#### [Work item]
Look through the entries that follow and count the lines with the word "color". The reply is that number alone.

Stored data entries
============

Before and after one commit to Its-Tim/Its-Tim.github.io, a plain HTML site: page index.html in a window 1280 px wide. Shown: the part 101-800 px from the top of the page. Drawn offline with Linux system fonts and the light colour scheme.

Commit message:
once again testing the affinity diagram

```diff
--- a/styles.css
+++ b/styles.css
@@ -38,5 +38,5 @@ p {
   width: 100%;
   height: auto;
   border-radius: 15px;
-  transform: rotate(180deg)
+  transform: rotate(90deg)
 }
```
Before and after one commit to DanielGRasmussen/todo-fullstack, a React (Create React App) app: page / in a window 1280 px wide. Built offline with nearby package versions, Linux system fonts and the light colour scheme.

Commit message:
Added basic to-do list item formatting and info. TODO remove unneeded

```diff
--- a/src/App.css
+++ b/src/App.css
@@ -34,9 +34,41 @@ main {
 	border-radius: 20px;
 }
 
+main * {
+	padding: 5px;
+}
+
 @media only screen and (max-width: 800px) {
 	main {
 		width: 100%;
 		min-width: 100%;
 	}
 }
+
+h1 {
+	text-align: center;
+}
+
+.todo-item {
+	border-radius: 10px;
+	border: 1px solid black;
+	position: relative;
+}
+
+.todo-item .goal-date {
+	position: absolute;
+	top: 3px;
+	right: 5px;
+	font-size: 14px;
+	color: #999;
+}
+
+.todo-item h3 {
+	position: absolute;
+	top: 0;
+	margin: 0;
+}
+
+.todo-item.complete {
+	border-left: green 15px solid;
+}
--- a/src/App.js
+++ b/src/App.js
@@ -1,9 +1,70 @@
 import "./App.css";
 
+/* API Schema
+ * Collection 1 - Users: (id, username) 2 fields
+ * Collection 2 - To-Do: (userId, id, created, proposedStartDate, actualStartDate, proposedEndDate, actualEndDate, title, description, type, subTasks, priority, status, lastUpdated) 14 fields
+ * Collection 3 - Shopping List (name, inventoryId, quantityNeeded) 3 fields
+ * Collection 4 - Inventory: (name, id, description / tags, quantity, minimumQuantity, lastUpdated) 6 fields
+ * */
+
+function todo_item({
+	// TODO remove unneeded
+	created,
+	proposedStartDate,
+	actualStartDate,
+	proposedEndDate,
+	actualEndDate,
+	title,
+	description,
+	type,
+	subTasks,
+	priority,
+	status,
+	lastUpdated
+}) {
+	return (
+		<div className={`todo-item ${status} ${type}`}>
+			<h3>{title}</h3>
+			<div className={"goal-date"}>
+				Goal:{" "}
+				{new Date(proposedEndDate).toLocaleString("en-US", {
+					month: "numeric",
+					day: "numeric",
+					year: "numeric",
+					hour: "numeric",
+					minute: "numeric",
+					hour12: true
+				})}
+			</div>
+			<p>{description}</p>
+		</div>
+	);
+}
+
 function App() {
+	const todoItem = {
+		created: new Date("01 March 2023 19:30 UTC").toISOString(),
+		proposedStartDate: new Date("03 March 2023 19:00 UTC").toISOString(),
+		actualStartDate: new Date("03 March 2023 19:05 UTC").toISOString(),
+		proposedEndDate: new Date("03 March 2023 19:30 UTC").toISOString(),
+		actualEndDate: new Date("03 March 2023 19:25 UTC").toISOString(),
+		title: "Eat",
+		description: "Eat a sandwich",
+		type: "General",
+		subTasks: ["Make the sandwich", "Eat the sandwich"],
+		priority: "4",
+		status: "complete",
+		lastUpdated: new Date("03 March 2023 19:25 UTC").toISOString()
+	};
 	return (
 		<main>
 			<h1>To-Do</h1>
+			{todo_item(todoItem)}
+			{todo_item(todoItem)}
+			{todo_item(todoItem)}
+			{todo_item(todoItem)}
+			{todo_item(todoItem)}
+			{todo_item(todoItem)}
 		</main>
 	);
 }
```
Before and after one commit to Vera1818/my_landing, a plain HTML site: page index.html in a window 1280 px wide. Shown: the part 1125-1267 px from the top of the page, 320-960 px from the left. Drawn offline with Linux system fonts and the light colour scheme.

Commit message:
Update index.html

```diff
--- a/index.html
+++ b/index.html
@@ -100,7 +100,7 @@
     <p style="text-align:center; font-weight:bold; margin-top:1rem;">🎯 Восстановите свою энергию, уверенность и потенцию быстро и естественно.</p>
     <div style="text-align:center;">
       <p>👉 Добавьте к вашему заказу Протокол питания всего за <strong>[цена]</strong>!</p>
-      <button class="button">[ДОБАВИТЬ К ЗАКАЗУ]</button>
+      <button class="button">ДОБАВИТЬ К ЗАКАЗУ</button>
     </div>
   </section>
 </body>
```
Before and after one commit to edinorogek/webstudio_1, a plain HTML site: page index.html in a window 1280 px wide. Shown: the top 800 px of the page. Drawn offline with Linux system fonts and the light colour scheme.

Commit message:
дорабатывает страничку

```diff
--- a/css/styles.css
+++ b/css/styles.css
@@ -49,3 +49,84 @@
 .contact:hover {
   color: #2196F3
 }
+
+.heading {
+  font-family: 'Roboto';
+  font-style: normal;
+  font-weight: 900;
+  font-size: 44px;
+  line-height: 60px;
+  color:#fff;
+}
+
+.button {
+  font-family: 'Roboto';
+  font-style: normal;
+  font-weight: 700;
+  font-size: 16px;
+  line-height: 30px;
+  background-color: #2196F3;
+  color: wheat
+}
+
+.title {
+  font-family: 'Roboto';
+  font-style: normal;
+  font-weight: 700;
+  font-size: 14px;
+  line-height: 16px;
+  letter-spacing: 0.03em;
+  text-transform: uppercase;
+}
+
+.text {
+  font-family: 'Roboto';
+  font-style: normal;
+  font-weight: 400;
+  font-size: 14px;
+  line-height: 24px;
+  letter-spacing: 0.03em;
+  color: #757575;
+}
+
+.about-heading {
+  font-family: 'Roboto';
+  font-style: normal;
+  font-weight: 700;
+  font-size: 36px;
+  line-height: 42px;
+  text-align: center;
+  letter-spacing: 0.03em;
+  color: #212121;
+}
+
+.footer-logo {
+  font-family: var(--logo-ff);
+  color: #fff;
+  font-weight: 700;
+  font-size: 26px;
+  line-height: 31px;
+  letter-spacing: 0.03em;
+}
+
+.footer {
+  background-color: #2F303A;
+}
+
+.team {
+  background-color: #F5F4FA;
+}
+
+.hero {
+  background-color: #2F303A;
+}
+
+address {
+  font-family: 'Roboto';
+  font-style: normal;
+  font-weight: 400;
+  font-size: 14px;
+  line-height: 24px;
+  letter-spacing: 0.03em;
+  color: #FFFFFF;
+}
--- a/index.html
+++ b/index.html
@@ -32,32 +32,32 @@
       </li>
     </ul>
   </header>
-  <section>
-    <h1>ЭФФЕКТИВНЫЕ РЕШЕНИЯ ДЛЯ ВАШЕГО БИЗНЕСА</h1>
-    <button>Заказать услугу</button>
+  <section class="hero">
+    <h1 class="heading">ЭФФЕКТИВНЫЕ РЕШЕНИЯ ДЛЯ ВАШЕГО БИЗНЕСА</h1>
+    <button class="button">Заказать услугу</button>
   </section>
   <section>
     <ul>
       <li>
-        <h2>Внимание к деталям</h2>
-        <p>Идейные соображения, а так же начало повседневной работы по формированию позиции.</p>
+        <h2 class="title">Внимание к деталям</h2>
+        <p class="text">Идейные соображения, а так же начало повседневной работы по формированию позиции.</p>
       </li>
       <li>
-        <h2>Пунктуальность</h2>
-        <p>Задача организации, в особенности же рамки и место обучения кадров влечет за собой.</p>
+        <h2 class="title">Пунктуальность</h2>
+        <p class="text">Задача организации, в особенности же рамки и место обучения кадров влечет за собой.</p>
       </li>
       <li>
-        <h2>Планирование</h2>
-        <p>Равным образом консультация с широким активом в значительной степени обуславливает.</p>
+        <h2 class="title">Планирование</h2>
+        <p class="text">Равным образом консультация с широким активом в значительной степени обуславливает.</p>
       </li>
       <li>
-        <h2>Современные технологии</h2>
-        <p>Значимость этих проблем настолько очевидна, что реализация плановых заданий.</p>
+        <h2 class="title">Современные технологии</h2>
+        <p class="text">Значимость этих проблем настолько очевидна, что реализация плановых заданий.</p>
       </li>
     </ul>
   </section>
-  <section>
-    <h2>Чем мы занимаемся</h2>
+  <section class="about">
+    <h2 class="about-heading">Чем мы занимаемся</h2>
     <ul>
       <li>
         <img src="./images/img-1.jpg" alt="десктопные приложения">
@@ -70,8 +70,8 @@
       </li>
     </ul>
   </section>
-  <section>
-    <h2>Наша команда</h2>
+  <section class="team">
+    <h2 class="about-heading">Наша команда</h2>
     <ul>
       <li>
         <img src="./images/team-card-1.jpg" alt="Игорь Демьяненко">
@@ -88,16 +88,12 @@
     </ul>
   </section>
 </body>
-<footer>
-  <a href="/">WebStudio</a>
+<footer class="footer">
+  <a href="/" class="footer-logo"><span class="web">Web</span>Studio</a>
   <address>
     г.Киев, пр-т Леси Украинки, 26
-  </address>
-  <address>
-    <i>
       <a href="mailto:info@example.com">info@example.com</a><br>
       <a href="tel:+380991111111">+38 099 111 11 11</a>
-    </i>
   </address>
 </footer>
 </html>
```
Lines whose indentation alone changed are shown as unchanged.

============

#### [Task answer]
12